It was just after seven o’clock on what was shaping up to be an unseasonably warm, sunny, late September morning, and I sat perched on a rock outcrop at the top of St. Mary’s Glacier, about a thousand feet above the little hamlet of Alice, Colorado. I rifled fruitlessly through my pack, hoping to find something more appetizing than an ancient, misshapen Clif bar.
Bix, long since resigned to going along with any number of harebrained schemes, fiddled with a half-empty Nalgene bottle, perhaps in an attempt to avoid making eye contact with the slope below us.
I spend so much time thinking about the complex scientific properties of snow, marveling at its viscoelasticity and ability to conduct and insulate, pausing occasionally to enjoy a perfect (or even less-than-perfect) ski run. What I don’t take enough time to appreciate is the way snow can tell a story.
It’s just after 2:00 pm on New Year’s Day, and Bix and I are cross-country skiing into a thicket of trees in the Gneiss Creek drainage, about two miles from the Yellowstone National Park boundary. Nighttime temperatures have been dipping below -20oF, but now, just after solar noon, the sun bounces off untouched snow to warm our faces, still tender with windburn from yesterday’s outing.
Until recently, I’ve spent very little of my life thinking about death. It was pleasantly abstract; a concept with which I was lucky enough to have almost no personal experience. I have four living grandparents. I can count the funerals I’ve attended on one hand.
As my interests in climbing and skiing developed from infatuation to lifestyle, though, I’ve been forced to come to grips with the harsher realities of my chosen professional and recreational pursuits.
I first realized it when I was an intern at the American Alpine Club.

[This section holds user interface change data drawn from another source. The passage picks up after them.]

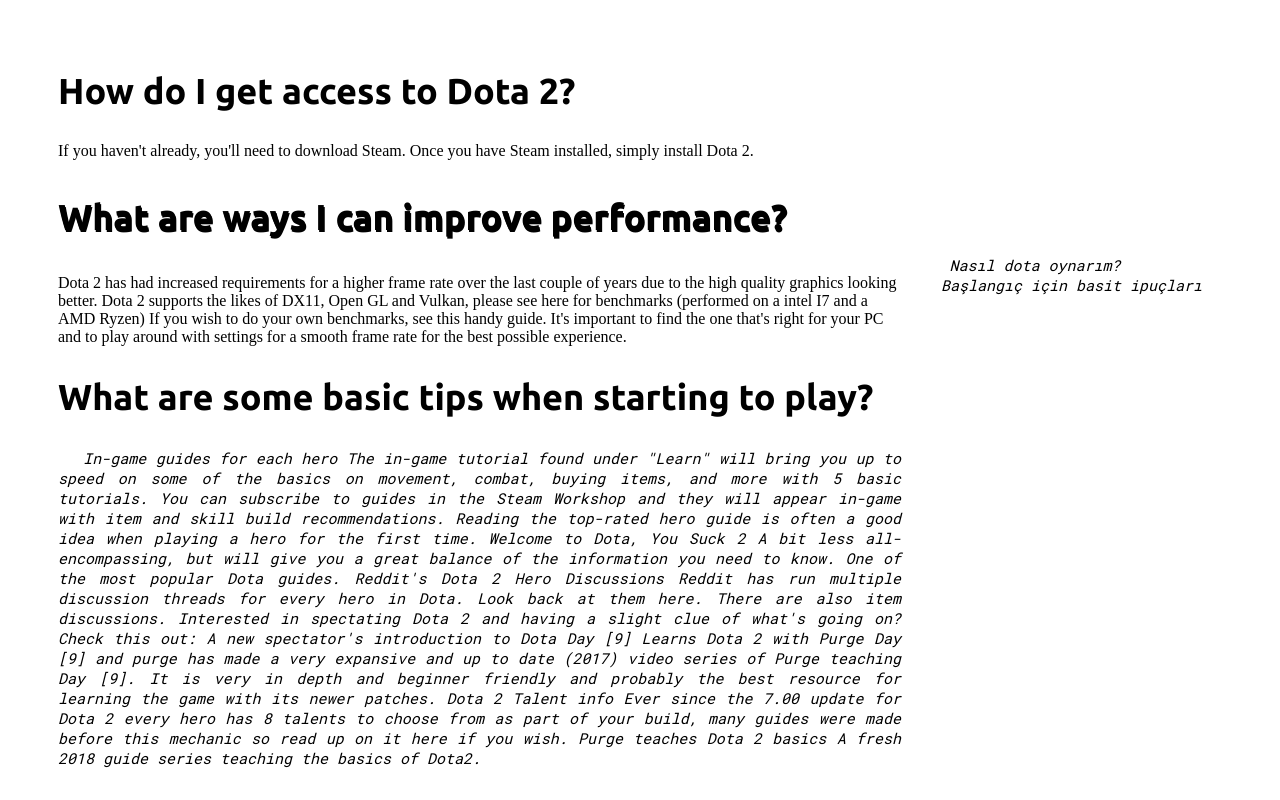
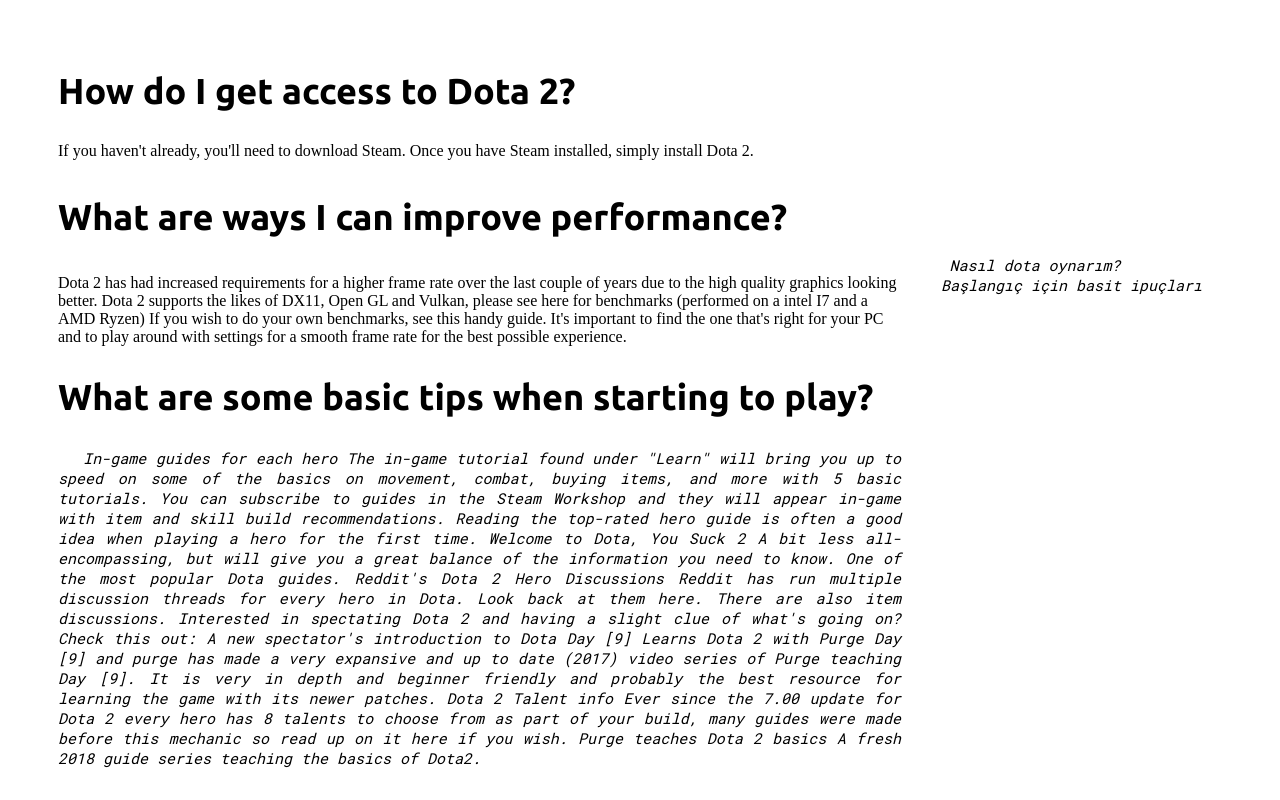
Before and after one commit to elsewiir/dota2rehber, a plain HTML site: page index.html in a window 1280 px wide. Shown: the top 800 px of the page. Drawn offline with Linux system fonts and the light colour scheme.

Commit message:
shadow removal

```diff
--- a/style.css
+++ b/style.css
@@ -6,7 +6,6 @@
   font-weight: 700;
 }
 h3 {
-  text-shadow: 1px 2px;
   color: black;
   font-size: 36;
   font-family: 'Ubuntu', sans-serif;
```
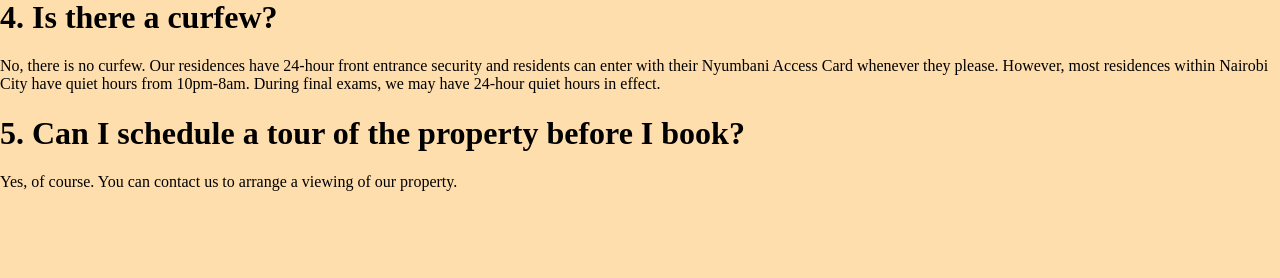
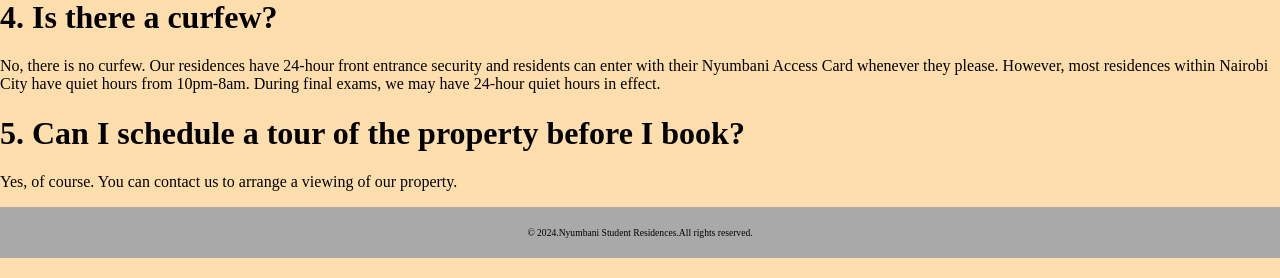
Before and after one commit to JulietMumbi/Project, a PHP site: page /Faq.php in a window 1280 px wide. Shown: the part 522-800 px from the top of the page. Run offline with PHP 8.4, Linux system fonts and the light colour scheme.

Commit message:
formatted my pages and added a footer to two of them

```diff
--- a/Faq.php
+++ b/Faq.php
@@ -25,5 +25,10 @@
         <p>No, there is no curfew. Our residences have 24-hour front entrance security and residents can enter with their Nyumbani Access Card whenever they please. However, most residences within Nairobi City have quiet hours from 10pm-8am. During final exams, we may have 24-hour quiet hours in effect.</p>
         <h1>5. Can I schedule a tour of the property before I book?</h1>
         <p>Yes, of course. You can contact us to arrange a viewing of our property.</p>
+
+        <div class="footer">
+        &copy; 2024.Nyumbani Student Residences.All rights reserved.
+
+    </div>
 </body>
 </html>
--- a/Refer.php
+++ b/Refer.php
@@ -21,5 +21,6 @@
     <li>Refer students to Nyumbani student residences. Ask them to put your unique referral code when they book.</li>
     <li>When your referred student checks in, payout of the referral is done within three days.</li>
    </ol>
+
 </body>
 </html>
--- a/about.php
+++ b/about.php
@@ -26,5 +26,7 @@
         <li>Study Centre</li>
         <li>Fully furnished rooms. </li> </ul>
 
+
+
 </body>
 </html>
--- a/contact.php
+++ b/contact.php
@@ -47,5 +47,9 @@
 
 
 </form>
+<div class="footer">
+        &copy; 2024.Nyumbani Student Residences.All rights reserved.
+
+    </div>
 </body >
 </html>
```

As I pored over old editions of Accidents in North American Mountaineering, tallying the ways in which climbers had been hurt or killed in the preceding decades, it dawned on me: Statistically speaking, if you do this long enough, you or someone you know will die.